> PROBLEM
The entries that follow need to be retyped verbatim.

Items listed in a dataset

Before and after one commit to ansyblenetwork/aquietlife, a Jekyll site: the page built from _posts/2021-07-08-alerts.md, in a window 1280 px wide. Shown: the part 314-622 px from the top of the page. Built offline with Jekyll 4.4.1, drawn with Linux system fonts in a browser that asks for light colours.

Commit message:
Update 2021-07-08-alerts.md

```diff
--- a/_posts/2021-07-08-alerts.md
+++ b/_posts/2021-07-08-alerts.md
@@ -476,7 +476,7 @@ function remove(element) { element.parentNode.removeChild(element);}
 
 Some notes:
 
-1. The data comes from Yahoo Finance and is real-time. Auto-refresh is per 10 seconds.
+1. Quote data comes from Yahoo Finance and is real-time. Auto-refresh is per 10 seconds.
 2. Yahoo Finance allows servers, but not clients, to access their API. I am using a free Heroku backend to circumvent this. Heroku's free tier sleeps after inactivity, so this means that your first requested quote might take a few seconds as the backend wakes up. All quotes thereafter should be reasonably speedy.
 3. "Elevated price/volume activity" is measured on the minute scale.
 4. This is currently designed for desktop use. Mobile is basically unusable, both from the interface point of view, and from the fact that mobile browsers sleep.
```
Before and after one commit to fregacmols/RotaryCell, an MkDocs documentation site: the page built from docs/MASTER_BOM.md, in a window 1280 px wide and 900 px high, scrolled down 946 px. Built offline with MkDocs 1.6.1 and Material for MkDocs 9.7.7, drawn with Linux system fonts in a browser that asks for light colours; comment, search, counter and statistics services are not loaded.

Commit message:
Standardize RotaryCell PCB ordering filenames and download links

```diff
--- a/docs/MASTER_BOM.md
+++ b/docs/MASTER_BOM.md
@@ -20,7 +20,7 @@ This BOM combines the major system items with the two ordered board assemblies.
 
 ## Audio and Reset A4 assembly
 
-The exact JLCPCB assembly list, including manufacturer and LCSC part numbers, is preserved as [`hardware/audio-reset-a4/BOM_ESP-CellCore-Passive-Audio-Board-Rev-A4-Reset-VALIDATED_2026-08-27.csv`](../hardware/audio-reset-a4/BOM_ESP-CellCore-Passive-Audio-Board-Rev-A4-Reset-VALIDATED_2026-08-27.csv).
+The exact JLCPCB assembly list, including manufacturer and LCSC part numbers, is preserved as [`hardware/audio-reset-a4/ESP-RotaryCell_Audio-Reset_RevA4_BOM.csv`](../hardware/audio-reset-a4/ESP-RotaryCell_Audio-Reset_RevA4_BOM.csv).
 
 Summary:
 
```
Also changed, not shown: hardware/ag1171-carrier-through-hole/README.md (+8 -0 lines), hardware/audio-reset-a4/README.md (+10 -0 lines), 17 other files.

> RESPONSE BELOW
Before and after one commit to ansyblenetwork/aquietlife, a Jekyll site: the page built from _posts/2021-07-08-alerts.md, in a window 1280 px wide. Shown: the part 314-622 px from the top of the page. Built offline with Jekyll 4.4.1, drawn with Linux system fonts in a browser that asks for light colours.

Commit message:
Update 2021-07-08-alerts.md

```diff
--- a/_posts/2021-07-08-alerts.md
+++ b/_posts/2021-07-08-alerts.md
@@ -476,7 +476,7 @@ function remove(element) { element.parentNode.removeChild(element);}
 
 Some notes:
 
-1. The data comes from Yahoo Finance and is real-time. Auto-refresh is per 10 seconds.
+1. Quote data comes from Yahoo Finance and is real-time. Auto-refresh is per 10 seconds.
 2. Yahoo Finance allows servers, but not clients, to access their API. I am using a free Heroku backend to circumvent this. Heroku's free tier sleeps after inactivity, so this means that your first requested quote might take a few seconds as the backend wakes up. All quotes thereafter should be reasonably speedy.
 3. "Elevated price/volume activity" is measured on the minute scale.
 4. This is currently designed for desktop use. Mobile is basically unusable, both from the interface point of view, and from the fact that mobile browsers sleep.
```
Before and after one commit to fregacmols/RotaryCell, an MkDocs documentation site: the page built from docs/MASTER_BOM.md, in a window 1280 px wide and 900 px high, scrolled down 946 px. Built offline with MkDocs 1.6.1 and Material for MkDocs 9.7.7, drawn with Linux system fonts in a browser that asks for light colours; comment, search, counter and statistics services are not loaded.

Commit message:
Standardize RotaryCell PCB ordering filenames and download links

```diff
--- a/docs/MASTER_BOM.md
+++ b/docs/MASTER_BOM.md
@@ -20,7 +20,7 @@ This BOM combines the major system items with the two ordered board assemblies.
 
 ## Audio and Reset A4 assembly
 
-The exact JLCPCB assembly list, including manufacturer and LCSC part numbers, is preserved as [`hardware/audio-reset-a4/BOM_ESP-CellCore-Passive-Audio-Board-Rev-A4-Reset-VALIDATED_2026-08-27.csv`](../hardware/audio-reset-a4/BOM_ESP-CellCore-Passive-Audio-Board-Rev-A4-Reset-VALIDATED_2026-08-27.csv).
+The exact JLCPCB assembly list, including manufacturer and LCSC part numbers, is preserved as [`hardware/audio-reset-a4/ESP-RotaryCell_Audio-Reset_RevA4_BOM.csv`](../hardware/audio-reset-a4/ESP-RotaryCell_Audio-Reset_RevA4_BOM.csv).
 
 Summary:
 
```
Also changed, not shown: hardware/ag1171-carrier-through-hole/README.md (+8 -0 lines), hardware/audio-reset-a4/README.md (+10 -0 lines), 17 other files.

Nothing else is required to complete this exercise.